Work item> Take the data below and filter it for lines containing the word "interests"; show each line found.

===== Records provided

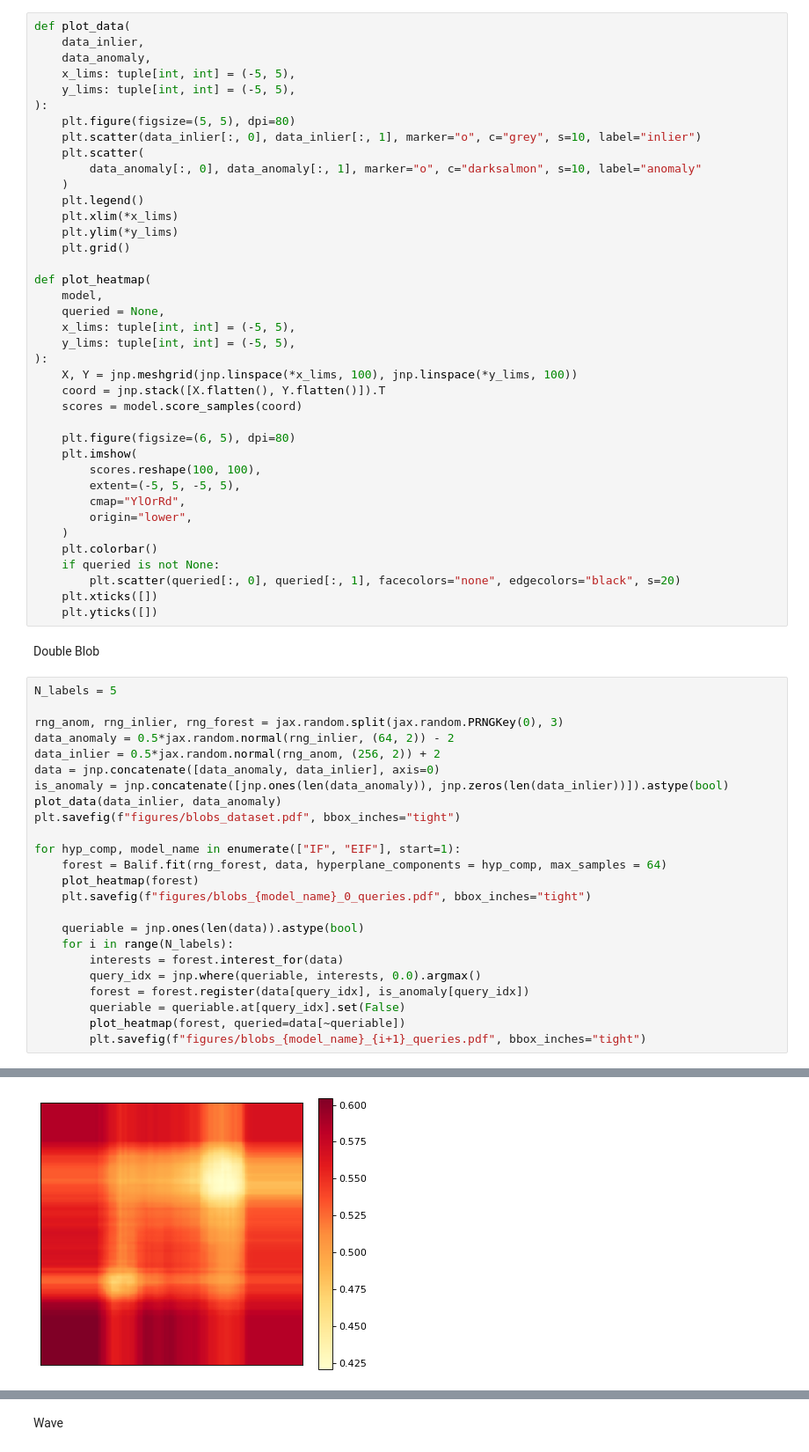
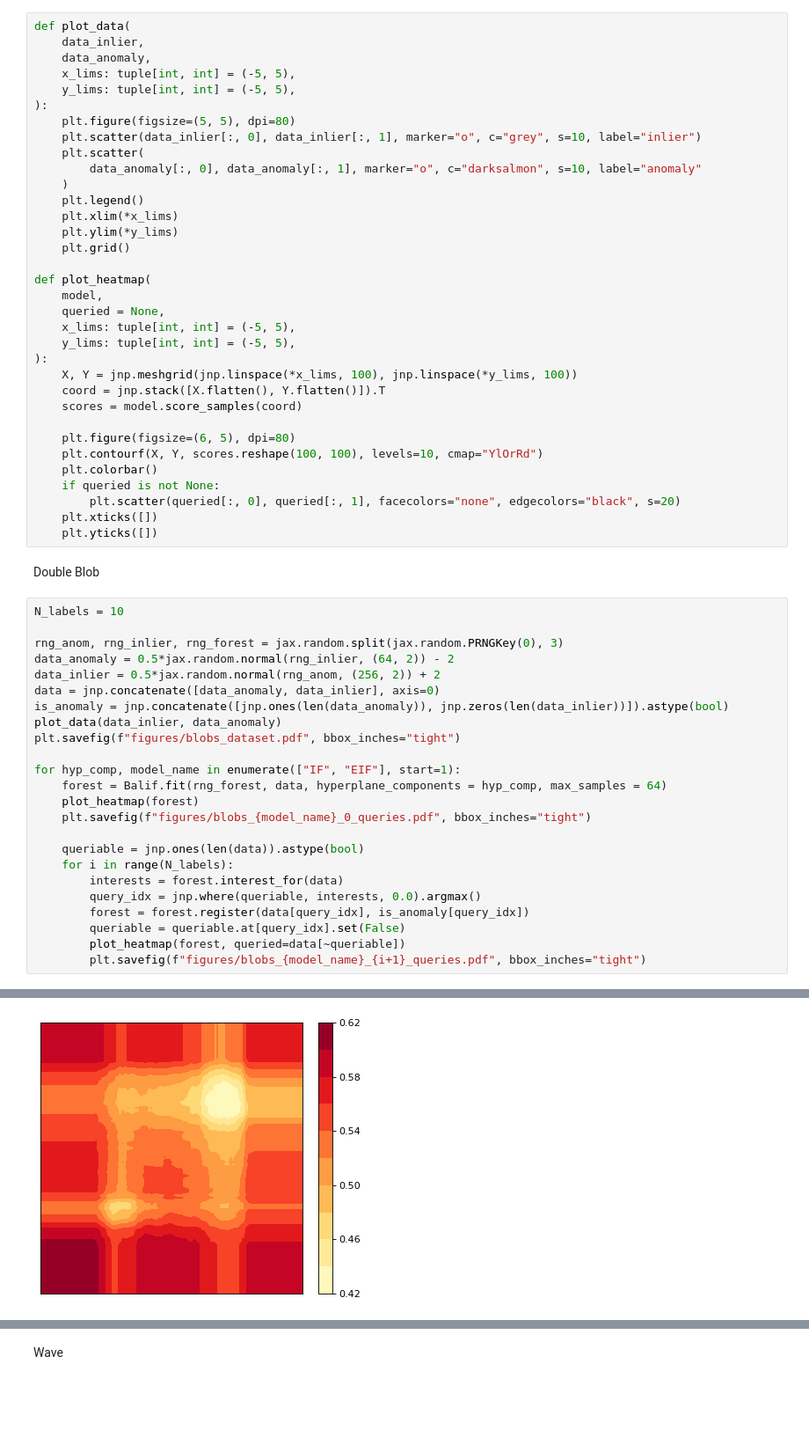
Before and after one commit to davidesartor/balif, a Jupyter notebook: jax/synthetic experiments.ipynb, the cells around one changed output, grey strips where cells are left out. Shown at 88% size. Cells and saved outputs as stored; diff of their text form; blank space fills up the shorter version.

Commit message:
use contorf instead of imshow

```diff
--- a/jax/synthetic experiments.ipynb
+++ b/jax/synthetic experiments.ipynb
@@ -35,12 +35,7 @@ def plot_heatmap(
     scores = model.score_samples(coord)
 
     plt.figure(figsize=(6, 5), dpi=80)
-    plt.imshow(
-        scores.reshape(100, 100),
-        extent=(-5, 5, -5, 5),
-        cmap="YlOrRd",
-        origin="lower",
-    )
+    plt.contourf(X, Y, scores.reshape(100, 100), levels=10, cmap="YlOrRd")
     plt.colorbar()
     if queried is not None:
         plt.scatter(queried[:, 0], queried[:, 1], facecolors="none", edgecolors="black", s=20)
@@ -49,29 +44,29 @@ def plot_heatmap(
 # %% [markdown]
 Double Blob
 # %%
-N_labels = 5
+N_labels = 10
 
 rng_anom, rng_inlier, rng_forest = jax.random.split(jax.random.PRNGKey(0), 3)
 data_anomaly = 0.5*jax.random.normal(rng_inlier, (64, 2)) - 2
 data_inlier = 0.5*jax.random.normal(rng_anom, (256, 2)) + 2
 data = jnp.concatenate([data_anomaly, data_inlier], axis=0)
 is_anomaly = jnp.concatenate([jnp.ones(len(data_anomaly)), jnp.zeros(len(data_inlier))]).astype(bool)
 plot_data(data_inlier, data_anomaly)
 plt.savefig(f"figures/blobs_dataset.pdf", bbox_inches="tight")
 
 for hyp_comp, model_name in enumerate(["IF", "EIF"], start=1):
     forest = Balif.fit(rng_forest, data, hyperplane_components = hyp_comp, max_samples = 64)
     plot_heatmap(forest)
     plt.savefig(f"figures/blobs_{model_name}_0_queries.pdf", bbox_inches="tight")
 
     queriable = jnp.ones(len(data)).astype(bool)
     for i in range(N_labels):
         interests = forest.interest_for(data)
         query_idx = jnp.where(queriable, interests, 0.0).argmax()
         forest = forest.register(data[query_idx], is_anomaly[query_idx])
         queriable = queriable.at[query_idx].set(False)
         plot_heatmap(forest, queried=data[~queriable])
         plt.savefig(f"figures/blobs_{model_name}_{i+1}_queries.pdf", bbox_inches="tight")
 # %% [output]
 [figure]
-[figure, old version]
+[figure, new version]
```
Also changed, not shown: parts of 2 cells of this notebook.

==========
===== Records provided

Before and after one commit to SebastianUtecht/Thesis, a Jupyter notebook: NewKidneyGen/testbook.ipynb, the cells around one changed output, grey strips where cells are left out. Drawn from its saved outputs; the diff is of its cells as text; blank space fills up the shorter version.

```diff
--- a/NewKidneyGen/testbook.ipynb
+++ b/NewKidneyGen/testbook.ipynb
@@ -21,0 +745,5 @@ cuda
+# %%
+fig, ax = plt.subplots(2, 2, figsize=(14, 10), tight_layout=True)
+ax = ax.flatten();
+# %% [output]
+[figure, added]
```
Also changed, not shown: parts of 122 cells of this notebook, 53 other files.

==========

Completed exercise>
         interests = forest.interest_for(data)
         query_idx = jnp.where(queriable, interests, 0.0).argmax()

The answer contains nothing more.